[Start of Attachment]

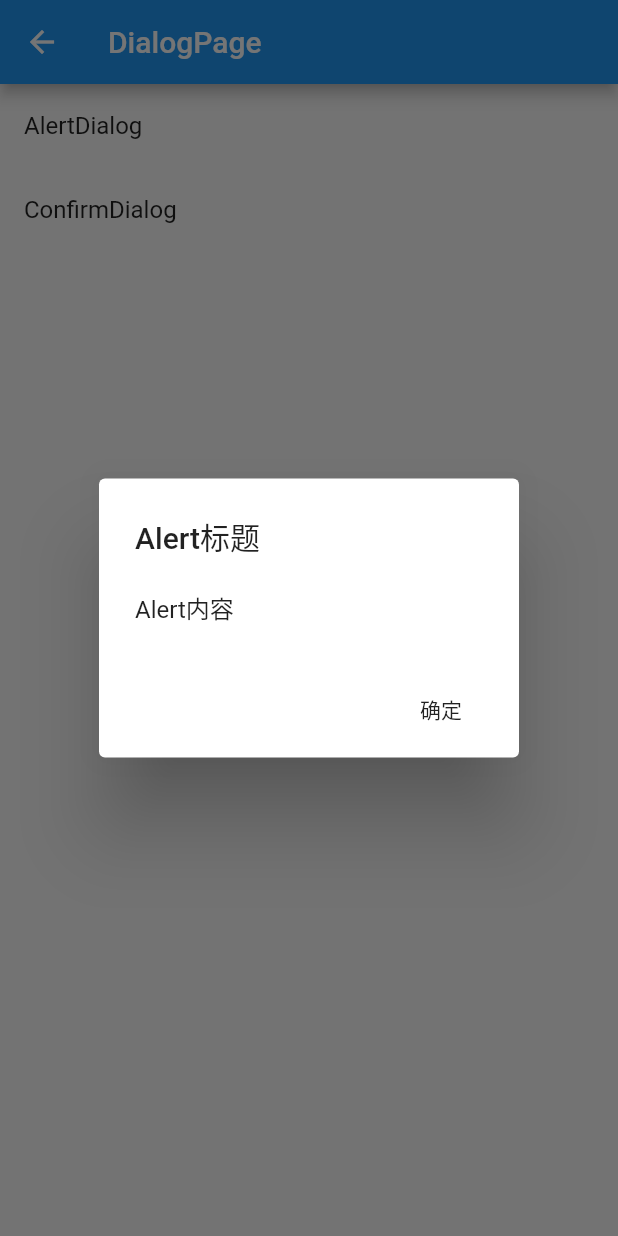
After one commit to edazh/workbook_flutter, a Flutter app: the DialogPage screen opened directly, after a tap on "AlertDialog", on a phone screen of 412 x 824 dp. The commit adds this screen. Run offline on Flutter 3.47's test engine with Material 2 defaults, Android fonts, the phone set to English and light mode, and no system bars; our stand-ins replace video_player; network calls fail.

Commit message:
增加Dialog页

```diff
--- /dev/null
+++ b/lib/pages/dialog.dart
@@ -0,0 +1,46 @@
+import 'package:flutter/material.dart';
+import '../widgets/dialog.dart' as dialog;
+
+class DialogPage extends StatelessWidget {
+  @override
+  Widget build(BuildContext context) {
+    return Scaffold(
+      appBar: AppBar(title: Text('DialogPage')),
+      body: ListView(
+        children: <Widget>[
+          ListTile(
+            title: Text('AlertDialog'),
+            onTap: () async {
+              dialog.DialogAction action =
+                  await showDialog<dialog.DialogAction>(
+                barrierDismissible: false,
+                context: context,
+                builder: (_) =>
+                    dialog.Alert(title: 'Alert标题', content: 'Alert内容'),
+              );
+              _logAction(action);
+            },
+          ),
+          ListTile(
+            title: Text('ConfirmDialog'),
+            onTap: () async {
+              dialog.DialogAction action =
+                  await showDialog<dialog.DialogAction>(
+                barrierDismissible: false,
+                context: context,
+                builder: (_) =>
+                    dialog.Alert(title: 'Alert标题', content: 'Alert内容'),
+              );
+              _logAction(action);
+            },
+          ),
+        ],
+      ),
+    );
+  }
+
+  ///打印所按下的按钮动作类型
+  void _logAction(dialog.DialogAction action) {
+    print('你点击的按钮是：$action');
+  }
+}
--- /dev/null
+++ b/lib/widgets/dialog.dart
@@ -0,0 +1,26 @@
+import 'package:flutter/material.dart';
+
+enum DialogAction { confirm, cancel }
+
+///确认对话框
+class Alert extends StatelessWidget {
+  const Alert({Key key, this.title, this.content, this.confirmText = '确定'})
+      : assert(confirmText != null),
+        super(key: key);
+  final String title;
+  final String content;
+  final String confirmText;
+  @override
+  Widget build(BuildContext context) {
+    return AlertDialog(
+      title: title == null ? null : Text(title),
+      content: content == null ? null : Text(content),
+      actions: <Widget>[
+        FlatButton(
+          onPressed: () => Navigator.of(context).pop(DialogAction.confirm),
+          child: Text(confirmText),
+        )
+      ],
+    );
+  }
+}
```
Also changed, not shown: lib/app.dart (+11 -3 lines), lib/pages/bottom_action.dart (added, +87 -0 lines), lib/pages/test.dart (+13 -0 lines).
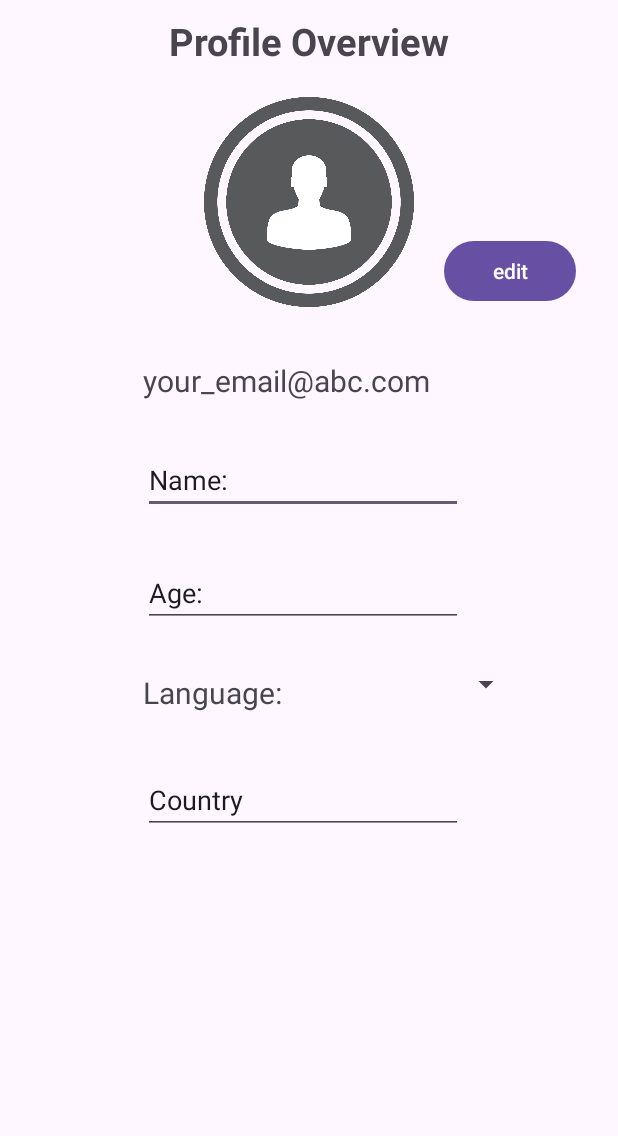
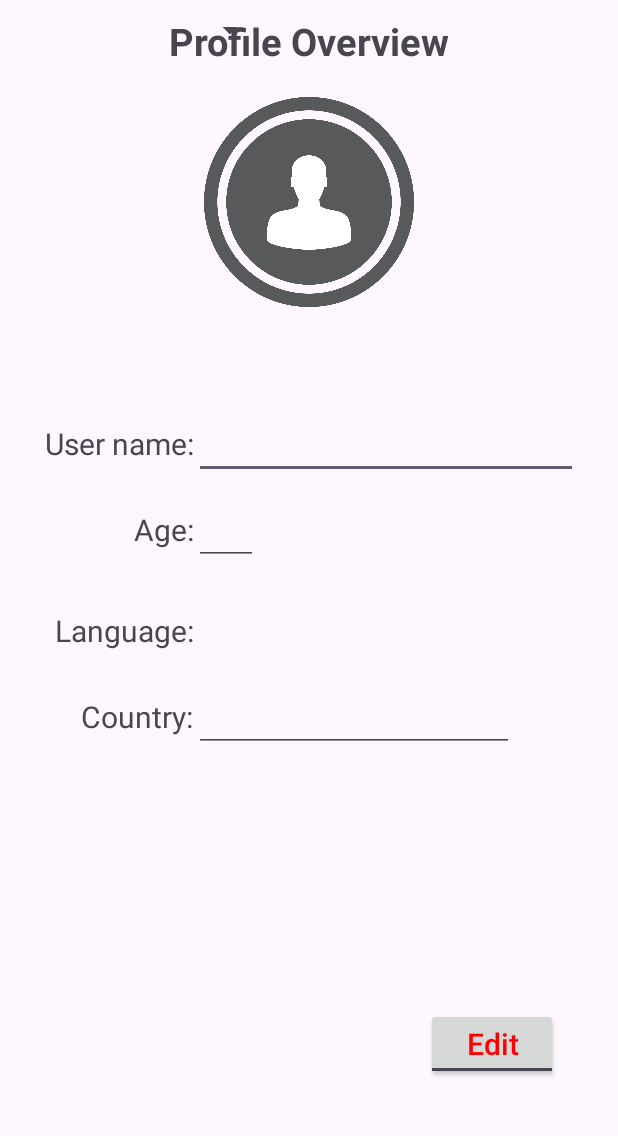
Before and after one commit to ndhnhan82/MasterSQL, an Android app: the screen it shows after launch once a user with an empty profile is signed in (MainActivity), in the side drawer, after a tap on "My profile", on a phone screen of 412 x 824 dp, the part 96-1232 px from its top. Run offline under Robolectric (Android 15) with nearby library versions, the phone set to English and light mode, and no system bars; our stand-ins replace Firebase (no records; nobody signed in at launch, a user with empty details on screens opened directly).

Commit message:
Working on Profile

```diff
--- a/app/src/main/java/com/example/mastersql/SplashActivity.java
+++ b/app/src/main/java/com/example/mastersql/SplashActivity.java
@@ -1,12 +1,12 @@
 package com.example.mastersql;
 
-import androidx.appcompat.app.AppCompatActivity;
+import static com.example.mastersql.fragments.Login.user;
 
 import android.content.Intent;
 import android.os.Bundle;
 import android.os.Handler;
-import android.util.Log;
-import android.widget.Toast;
+
+import androidx.appcompat.app.AppCompatActivity;
 
 import com.google.firebase.auth.FirebaseAuth;
 import com.google.firebase.auth.FirebaseUser;
@@ -29,11 +29,12 @@ public class SplashActivity extends AppCompatActivity {
     }
 
     private void nextActivity() {
-        FirebaseUser user = FirebaseAuth.getInstance().getCurrentUser();
-        if (user == null){
+        FirebaseUser currentUser = FirebaseAuth.getInstance().getCurrentUser();
+        if (currentUser == null){
             Intent intent = new Intent(this, LoginActivity.class);
             startActivity( intent );
         }else{
+            user.setEmailAddress( currentUser.getEmail());
             Intent intent = new Intent(this, MainActivity.class);
             startActivity( intent );
         }
--- a/app/src/main/java/com/example/mastersql/fragments/Profile.java
+++ b/app/src/main/java/com/example/mastersql/fragments/Profile.java
@@ -9,6 +9,7 @@ import android.view.ViewGroup;
 import android.widget.EditText;
 import android.widget.Spinner;
 import android.widget.TextView;
+import android.widget.ToggleButton;
 
 import androidx.annotation.NonNull;
 import androidx.annotation.Nullable;
@@ -16,11 +17,12 @@ import androidx.fragment.app.Fragment;
 
 import com.example.mastersql.R;
 
-public class Profile extends Fragment {
+public class Profile extends Fragment implements View.OnClickListener {
     private View mRootView;
     TextView tvEmail;
     EditText edName, edAge, edCountry;
     Spinner spLanguage;
+    ToggleButton btnEditSave;
 
     @Nullable
     @Override
@@ -33,10 +35,29 @@ public class Profile extends Fragment {
     private void initialize() {
 
         tvEmail = (TextView) mRootView.findViewById(R.id.tvEmail);
-        edName = (EditText) mRootView.findViewById(R.id.edName);
+        edName = (EditText) mRootView.findViewById(R.id.edUserName );
         edAge = (EditText) mRootView.findViewById(R.id.edAge);
         edCountry = (EditText) mRootView.findViewById(R.id.edCountry);
         spLanguage = (Spinner) mRootView.findViewById(R.id.spLanguage);
         tvEmail.setText( user.getEmailAddress());
+        btnEditSave = (ToggleButton) mRootView.findViewById(R.id.btnToggleEditSave);
+        btnEditSave.setChecked( false );
+        btnEditSave.setOnClickListener( this );
+    }
+
+
+    @Override
+    public void onClick(View view) {
+        if (!btnEditSave.isChecked()){
+            edAge.setEnabled( false );
+            edName.setEnabled( false );
+            edCountry.setEnabled( false );
+            spLanguage.setEnabled( false );
+        }else{
+            edAge.setEnabled( true );
+            edName.setEnabled( true );
+            edCountry.setEnabled( true );
+            spLanguage.setEnabled( true );
+        }
     }
 }
--- a/app/src/main/java/com/example/mastersql/fragments/Register.java
+++ b/app/src/main/java/com/example/mastersql/fragments/Register.java
@@ -1,4 +1,6 @@
 package com.example.mastersql.fragments;
+
+import static com.example.mastersql.fragments.Login.user;
 
 import android.app.ProgressDialog;
 import android.content.DialogInterface;
@@ -69,6 +71,7 @@ public class Register extends Fragment implements View.OnClickListener {
                         public void onComplete(@NonNull Task<AuthResult> task) {
                             progressDialog.dismiss();
                             if (task.isSuccessful()) {
+                                user.setEmailAddress( strEmail );
                                 Intent intent = new Intent( getActivity(), MainActivity.class );
                                 startActivity( intent );
                                 getActivity().finishAffinity();
--- a/app/src/main/res/layout/fragment_profile.xml
+++ b/app/src/main/res/layout/fragment_profile.xml
@@ -6,18 +6,6 @@
     android:layout_height="match_parent"
     tools:context=".fragments.Profile"
     >
-
-    <ImageView
-        android:id="@+id/ivProfile"
-        android:layout_width="140dp"
-        android:layout_height="140dp"
-        android:layout_marginTop="20dp"
-        android:contentDescription="@string/profile_picture"
-        android:src="@drawable/ic_avatar_default"
-        app:layout_constraintLeft_toLeftOf="parent"
-        app:layout_constraintRight_toRightOf="parent"
-        app:layout_constraintTop_toBottomOf="@id/tvEditProfile" />
-
     <TextView
         android:id="@+id/tvEditProfile"
         android:layout_width="wrap_content"
@@ -29,52 +17,71 @@
         android:layout_marginTop="10dp"
         android:textSize="25sp"
         android:textStyle="bold"/>
-
-    <Button
-        android:id="@+id/btnEdit"
-        android:layout_width="wrap_content"
-        android:layout_height="wrap_content"
-        android:text="@string/edit"
-        app:layout_constraintBottom_toBottomOf="@id/ivProfile"
-        app:layout_constraintLeft_toRightOf="@id/ivProfile"
-        android:layout_marginStart="20sp"
-        />
-
-    <EditText
-        android:id="@+id/edName"
-        android:layout_width="wrap_content"
-        android:layout_height="wrap_content"
-        android:ems="10"
-        android:inputType="text"
-        android:text="Name:"
-        app:layout_constraintStart_toStartOf="@id/tvEmail"
-        app:layout_constraintTop_toBottomOf="@id/tvEmail"
-        android:layout_marginTop="30sp"/>
-
+    <ImageView
+        android:id="@+id/ivProfile"
+        android:layout_width="140dp"
+        android:layout_height="140dp"
+        android:layout_marginTop="20dp"
+        android:contentDescription="@string/profile_picture"
+        android:src="@drawable/ic_avatar_default"
+        app:layout_constraintLeft_toLeftOf="parent"
+        app:layout_constraintRight_toRightOf="parent"
+        app:layout_constraintTop_toBottomOf="@id/tvEditProfile" />
     <TextView
         android:id="@+id/tvEmail"
         android:layout_width="wrap_content"
         android:layout_height="wrap_content"
         android:text="Your Email"
+        android:textStyle="bold"
+        android:textSize="20sp"
         app:layout_constraintTop_toBottomOf="@id/ivProfile"
         app:layout_constraintLeft_toLeftOf="parent"
-        android:layout_marginTop="35sp"
+        app:layout_constraintRight_toRightOf="parent"
+        android:layout_marginTop="20dp"
+        />
+    <TextView
+        android:id="@+id/tvUserName"
+        android:layout_width="wrap_content"
+        android:layout_height="wrap_content"
+        app:layout_constraintTop_toBottomOf="@id/tvEmail"
+        app:layout_constraintLeft_toLeftOf="parent"
+        android:layout_marginTop="30dp"
+        android:layout_marginStart="30dp"
+        android:text="@string/user_name"
         android:textSize="20sp"
-        android:layout_marginLeft="95dp"
+        android:labelFor="@id/edUserName"
         />
-
+    <EditText
+        android:id="@+id/edUserName"
+        android:layout_width="wrap_content"
+        android:layout_height="wrap_content"
+        android:ems="12"
+        android:inputType="text"
+        app:layout_constraintStart_toEndOf="@id/tvUserName"
+        app:layout_constraintBaseline_toBaselineOf="@id/tvUserName"
+        android:layout_marginTop="30sp"/>
+    <TextView
+        android:id="@+id/tvAge"
+        android:layout_width="wrap_content"
+        android:layout_height="wrap_content"
+        app:layout_constraintTop_toBottomOf="@id/tvUserName"
+        app:layout_constraintRight_toRightOf="@id/tvUserName"
+        android:layout_marginTop="30dp"
+        android:layout_marginStart="30dp"
+        android:text="@string/age"
+        android:textSize="20sp"
+        android:labelFor="@id/edUserName"
+        />
     <EditText
         android:id="@+id/edAge"
         android:layout_width="wrap_content"
         android:layout_height="wrap_content"
-        android:ems="10"
+        android:ems="2"
         android:inputType="number"
-        android:text="Age:"
-        app:layout_constraintTop_toBottomOf="@id/edName"
-        app:layout_constraintStart_toStartOf="@id/tvEmail"
         android:layout_marginTop="30sp"
+        app:layout_constraintBaseline_toBaselineOf="@id/tvAge"
+        app:layout_constraintStart_toStartOf="@id/edUserName"
         />
-
     <TextView
         android:id="@+id/tvLanguage"
         android:layout_width="wrap_content"
@@ -82,29 +89,52 @@
         android:text="Language:"
         android:layout_marginTop="30dp"
         android:textSize="20sp"
-        app:layout_constraintStart_toStartOf="@id/tvEmail"
+        app:layout_constraintEnd_toEndOf="@id/tvUserName"
         app:layout_constraintTop_toBottomOf="@id/edAge"
         />
-
     <Spinner
         android:id="@+id/spLanguage"
-        android:layout_width="160dp"
-        android:layout_height="15dp"
+        android:layout_width="wrap_content"
+        android:layout_height="wrap_content"
         android:padding="20dp"
+        app:layout_constraintBaseline_toBaselineOf="@id/tvLanguage"
         app:layout_constraintTop_toTopOf="@id/tvLanguage"
         app:layout_constraintStart_toEndOf="@id/tvLanguage"
-        tools:layout_editor_absoluteX="223dp" />
-
+        android:textSize="20sp"
+        />
+    <TextView
+        android:id="@+id/tvCountry"
+        android:layout_width="wrap_content"
+        android:layout_height="wrap_content"
+        android:text="@string/country"
+        android:layout_marginTop="30dp"
+        android:textSize="20sp"
+        app:layout_constraintEnd_toEndOf="@id/tvUserName"
+        app:layout_constraintTop_toBottomOf="@id/tvLanguage"
+        />
     <EditText
         android:id="@+id/edCountry"
         android:layout_width="wrap_content"
         android:layout_height="wrap_content"
         android:ems="10"
         android:inputType="text"
-        android:text="Country"
-        app:layout_constraintStart_toStartOf="@id/tvEmail"
-        app:layout_constraintTop_toBottomOf="@id/tvLanguage"
-        android:layout_marginTop="35sp"/>
+        app:layout_constraintStart_toStartOf="@id/edUserName"
+        android:layout_marginTop="30dp"
+app:layout_constraintBaseline_toBaselineOf="@id/tvCountry"
+        />
 
+    <androidx.appcompat.widget.AppCompatToggleButton
+        android:id="@+id/btnToggleEditSave"
+        android:layout_width="wrap_content"
+        android:layout_height="wrap_content"
+        app:layout_constraintEnd_toEndOf="parent"
+        app:layout_constraintBottom_toBottomOf="parent"
+        android:layout_marginBottom="40dp"
+        android:layout_marginEnd="40dp"
+        android:textOn="Save"
+        android:textOff="Edit"
+        android:textSize="20sp"
+        android:textAllCaps="false"
+        android:textColor="#f00"/>
 
 </androidx.constraintlayout.widget.ConstraintLayout>
--- a/app/src/main/res/values/strings.xml
+++ b/app/src/main/res/values/strings.xml
@@ -44,5 +44,8 @@
     <!-- TODO: Remove or change this placeholder text -->
     <string name="hello_blank_fragment">Hello blank fragment</string>
     <string name="user_image">User Image</string>
+    <string name="user_name">User name:</string>
+    <string name="age">Age:</string>
+    <string name="country">Country:</string>
 
 </resources>
```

[End of Attachment]

(TASK)
In the listing above, how many lines hold the string "EditText"? Only the number is to be reported.

(OUTPUT OF THE EXERCISE)
10